- **What to work on**: If a line of the data below contains the string "className", copy it into your answer.

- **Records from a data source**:
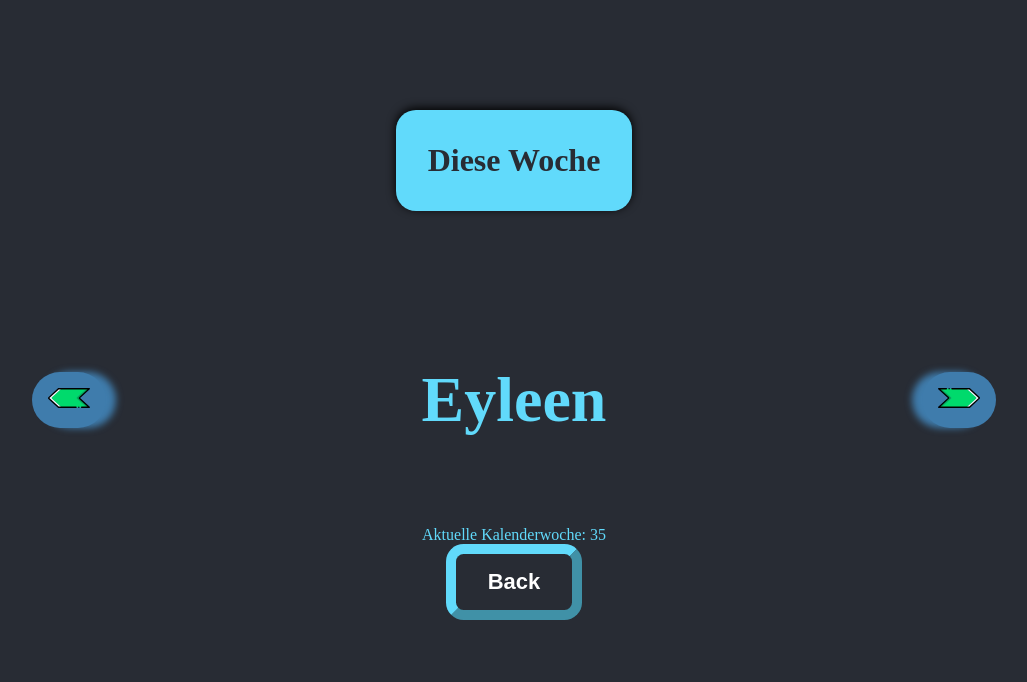
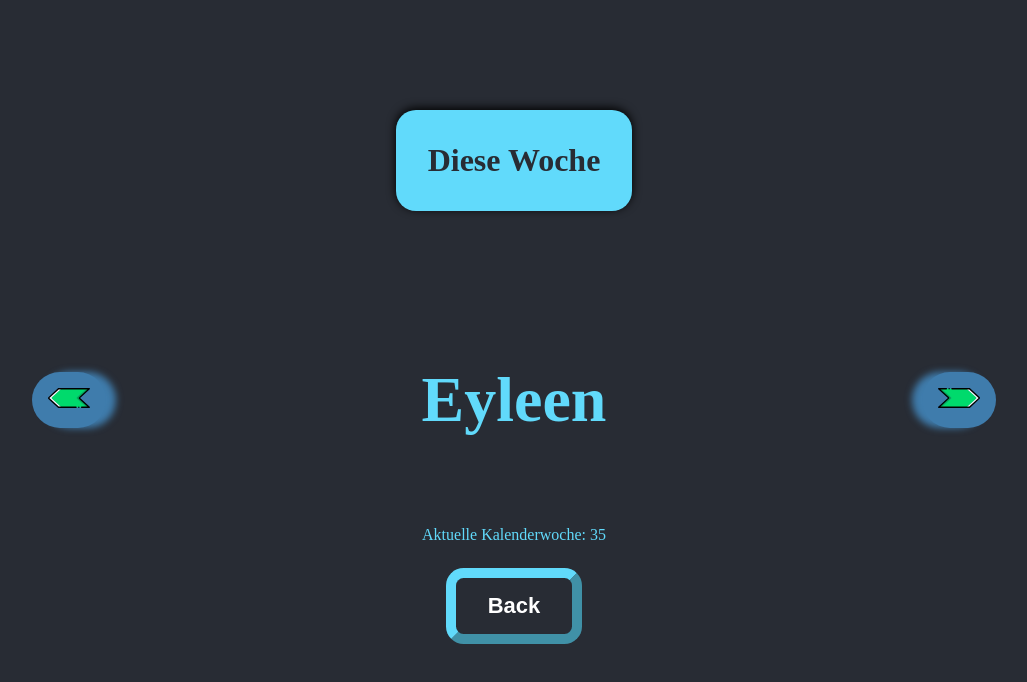
Before and after one commit to CivanErbay/flatmateZ, a React (Create React App) app: page /whosnext in a window 1280 px wide. Shown: the top 682 px of the page, without its empty margins (126-1153 px from the left). Built offline with nearby package versions, Linux system fonts and the light colour scheme; no server answers; the database is empty; a web font is replaced by a local one.

Commit message:
Refactor Styling

```diff
--- a/src/components/BackButton.jsx
+++ b/src/components/BackButton.jsx
@@ -2,7 +2,7 @@ import React from 'react'
 import { useHistory} from "react-router-dom";
 import '../styling/BackButton.scss'
 
-export default function BackButton() {
+export default function BackButton({style}) {
 
     const history = useHistory();
 
@@ -12,7 +12,7 @@ export default function BackButton() {
     }
 
     return (
-        <div>
+        <div style={style}>
             <button className="back-button" onClick={routeBack}>Back</button>
         </div>
     )
--- a/src/components/Plan.jsx
+++ b/src/components/Plan.jsx
@@ -16,7 +16,8 @@ const useStyles = makeStyles((theme) => ({
     },
     text: {
         fontSize: "2em",
-        margin: "0"
+        margin: "0",
+        marginTop: "10px"
     }
 }));
 
@@ -42,7 +43,7 @@ const useStyles = makeStyles((theme) => ({
             </Box>
             <Box className="routing-box" m={5} onClick={routeTodo}>
             <img style={{height: "20vh"}} src="./images/improvement.svg" alt="clean"/>
-            <h2 className={classes.text}>Evolution</h2>
+            <h2 className={classes.text}>Sövolution</h2>
             </Box>
         </Box>
     )
--- a/src/components/ToDoWrapper.jsx
+++ b/src/components/ToDoWrapper.jsx
@@ -41,11 +41,12 @@ export const ToDoWrapper = ({data}) => {
         <div className="todo-container__list-div">
             <input value={singleTodo} onChange={handleChange} onKeyPress={handleKeyPress} type="text"/>
             <button onClick={addItem}>Add</button>
-            <BackButton></BackButton>
+
             <ul>
                 <ToDoList todoList={data}></ToDoList>
             </ul>
         </div>
+        <BackButton></BackButton>
         </div>
     )
 }
--- a/src/components/Whosnext.jsx
+++ b/src/components/Whosnext.jsx
@@ -106,7 +106,7 @@ export const Whosnext = () => {
             </Box>
 
             <Box style={{height: "10vh", display: "flex", alignItems: "flex-end", marginTop: "-1em"}}>  Aktuelle Kalenderwoche: {week} </Box>
-            <BackButton></BackButton>
+            <BackButton style={{marginTop: "1.5em"}}></BackButton>
         </Box>
     )
 }
```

- **Response to the task**:
             <button className="back-button" onClick={routeBack}>Back</button>
             <Box className="routing-box" m={5} onClick={routeTodo}>
-            <h2 className={classes.text}>Evolution</h2>
+            <h2 className={classes.text}>Sövolution</h2>
         <div className="todo-container__list-div">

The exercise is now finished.